If you wanted any more evidence that the Tories wanted to turn the clock back to about 1930, look no further than this week’s announcement of the Ebacc (the Gove level).
Just as my dad (who’s in his 80s) had to complete a school certificate – a bundle of different subjects – 21st century school leavers will have to pass exams in a selection of disciplines from English to pure maths, physics and chemistry in order to go on to further study at A Level.
A long-term campaign has been conducted against comprehensive education through the mass media. It’s themes are well known: “failing comprehensives”, “falling standards”, “left-wing teachers”, “teachers’ unions”, “local authority bureaucracy” and many other negative tropes. These are all found in abundance in Andrew Adonis’s book Education, Education, Education – Reforming England’s Schools. Continue reading
Today was a day when many, justifiably, were celebrating outstanding academic achievement. However, for different reasons, both the government and opposition failed to make the grade. Exam result days have become somewhat ritualistic, there are winners and losers but no matter what the outcome it has become typical for the political classes, usually accompanied by the media, to frown sternly and wag their finger. Little thought is given by either side to the far-reaching effect that the different outcomes have on so many lives. Continue reading
Labour’s Shadow Education Secretary has declared his support for a proposal for Academies sponsored by the armed forces. The original proposal came in a paper Military Academies: Tackling disadvantage, improving ethos and changing outcome by Phillip Blond and Patricia Kaszynska and published by ResPublica.
The paper starts by declaring that the problem to be solved is “the social and educational dysfunction that cripples our most depressed areas”. One of the causes of this dysfunction is “the loss from our most disadvantaged areas of the foundational moral institutions that can build resilience” (these institutions are not specified). Other causes are identified as extreme inequality in society and high unemployment in deprived areas. Continue reading
The GMB has drawn our attention to what Stephen Twigg is up to on Education policy. And you won’t like it. Remember Liam Byrne? Now that he’s got no job to go to in Birmingham, we’re stuck with him “running” the policy review until the next reshuffle. Buried on Liam’s Fresh Ideas website is an education policy consultation document – Devolving Power in Education — School Freedom and Accountability. The key thrust that we and the GMB object to is this:

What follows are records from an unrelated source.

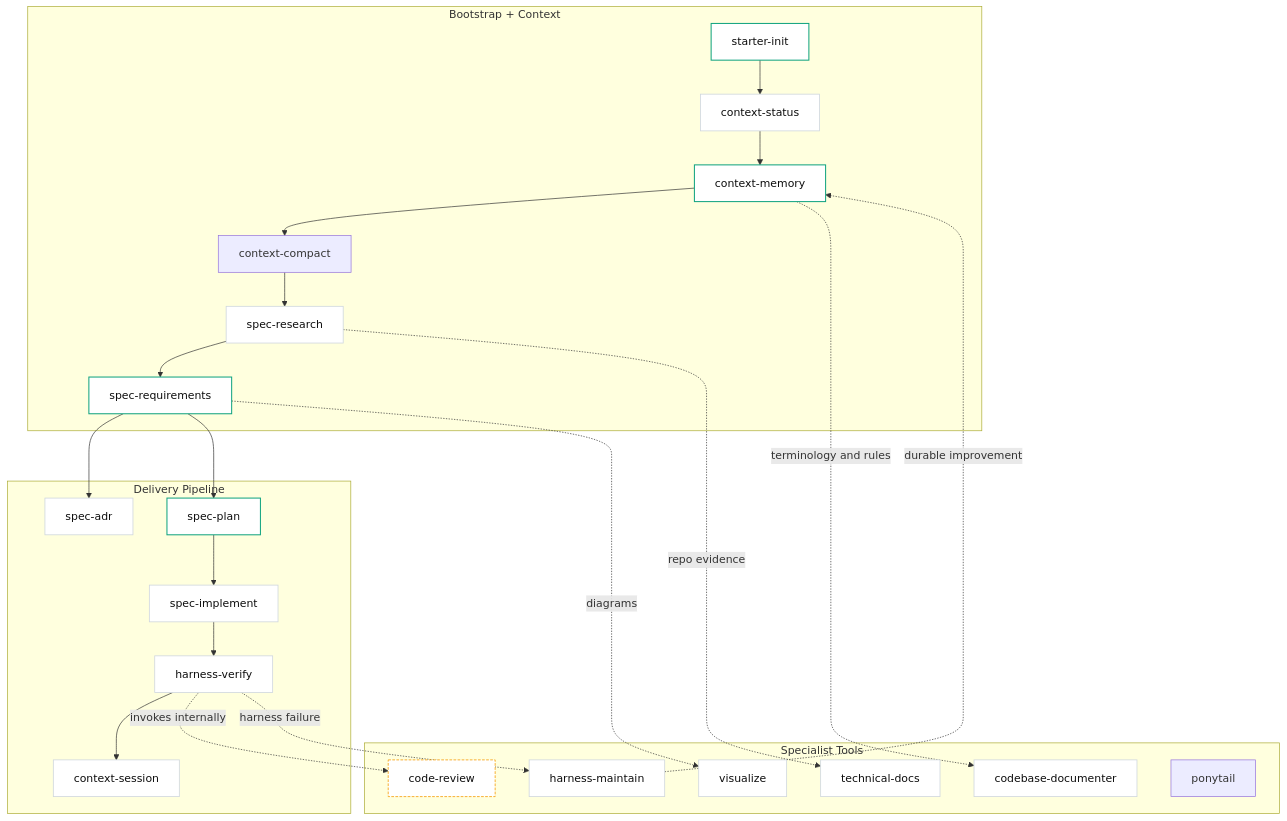
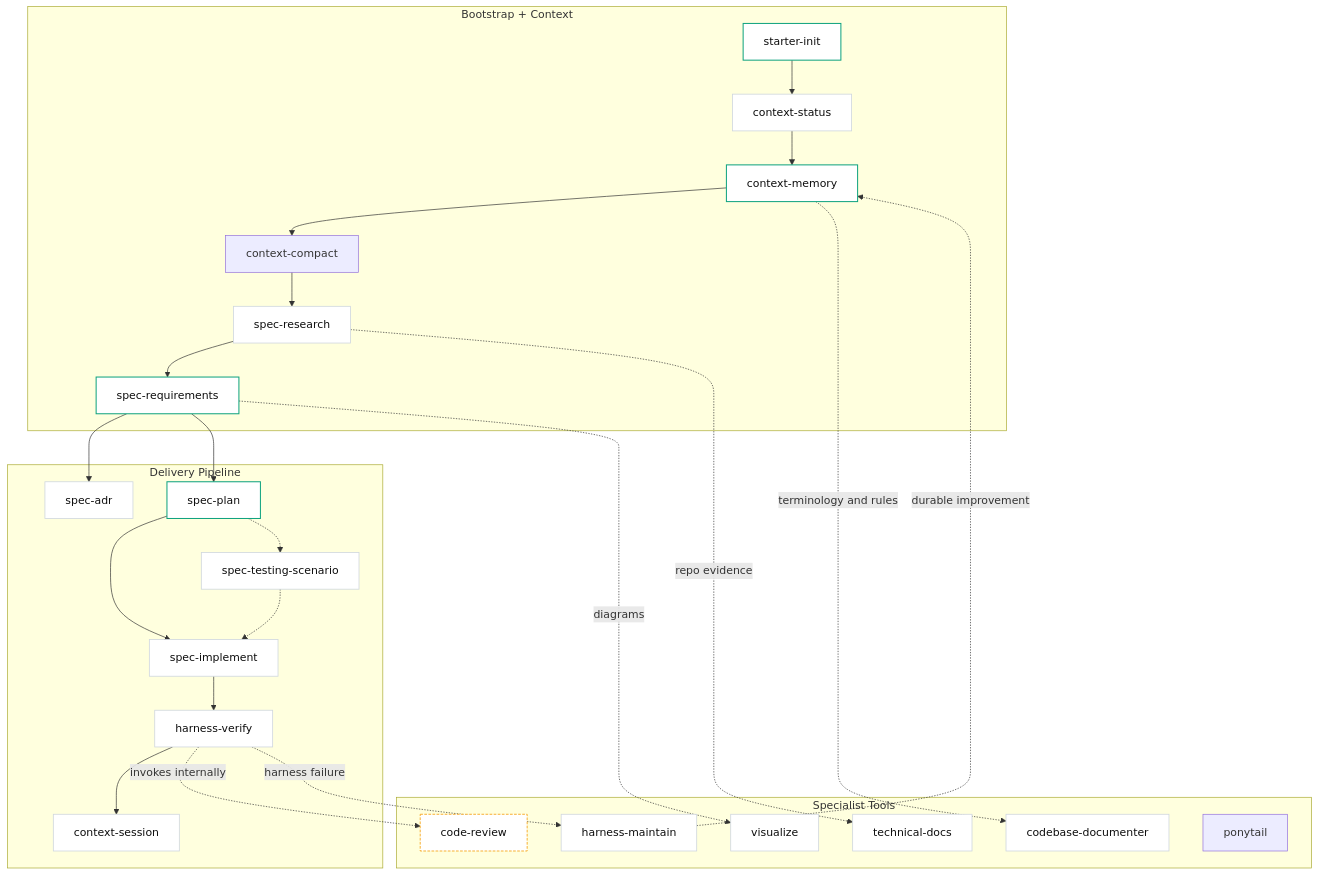
Before and after one commit to thaihai-swe/CoreZero-Nexus: the third of 3 diagrams in documents/architecture.md, drawn with Mermaid. The commit also changed other lines of this file and 48 other files, not shown here.

````diff
--- a/documents/architecture.md
+++ b/documents/architecture.md
@@ -326,54 +333,57 @@
 ```mermaid
 flowchart TB
     subgraph OC["Bootstrap + Context"]
         START["starter-init"]
         STATUS["context-status"]
         MEMORY["context-memory"]
         COMPACT["context-compact"]
         RESEARCH["spec-research"]
         SPEC["spec-requirements"]
     end
 
     subgraph DP["Delivery Pipeline"]
         ADR["spec-adr"]
         PLAN["spec-plan"]
         IMPL["spec-implement"]
         VERIFY["harness-verify"]
         HAND["context-session"]
+        TEST["spec-testing-scenario"]
     end
 
     subgraph ST["Specialist Tools"]
         VIS["visualize"]
         CR["code-review"]
         TECDOC["technical-docs"]
         CODE["codebase-documenter"]
         MAINTAIN["harness-maintain"]
         PONY["ponytail"]
     end
 
     START --> STATUS
     STATUS --> MEMORY
     MEMORY --> COMPACT
     COMPACT --> RESEARCH
     RESEARCH --> SPEC
     SPEC --> ADR
     SPEC --> PLAN
     PLAN --> IMPL
+    PLAN -.-> TEST
+    TEST -.-> IMPL
     IMPL --> VERIFY
     VERIFY --> HAND
     VERIFY -. invokes internally .-> CR
 
     VERIFY -. harness failure .-> MAINTAIN
     MAINTAIN -. durable improvement .-> MEMORY
 
     RESEARCH -. repo evidence .-> TECDOC
     MEMORY -. terminology and rules .-> CODE
     SPEC -. diagrams .-> VIS
 
     classDef primary fill:#ffffff,stroke:#10a37f,color:#0d0d0d,stroke-width:1.5px;
     classDef neutral fill:#ffffff,stroke:#d0d7de,color:#0d0d0d,stroke-width:1.2px;
     classDef internal fill:#ffffff,stroke:#f59e0b,color:#0d0d0d,stroke-width:1.2px,stroke-dasharray:4 2;
     class START,MEMORY,SPEC,PLAN primary;
-    class STATUS,RESEARCH,ADR,IMPL,VERIFY,HAND,VIS,TECDOC,CODE,MAINTAIN neutral;
+    class STATUS,RESEARCH,ADR,IMPL,VERIFY,HAND,VIS,TECDOC,CODE,MAINTAIN,TEST neutral;
     class CR internal;
 ```
````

Labour has no desire to turn back the clock and return powers from schools to Local Authorities. Nor do we want to see a reduction in the autonomies we gave schools through academies, trust schools and federations. In fact, although school autonomy is not the focus of this consultation, I want to see more schools get the freedoms that allow them to serve their pupils and communities most effectively.” Continue reading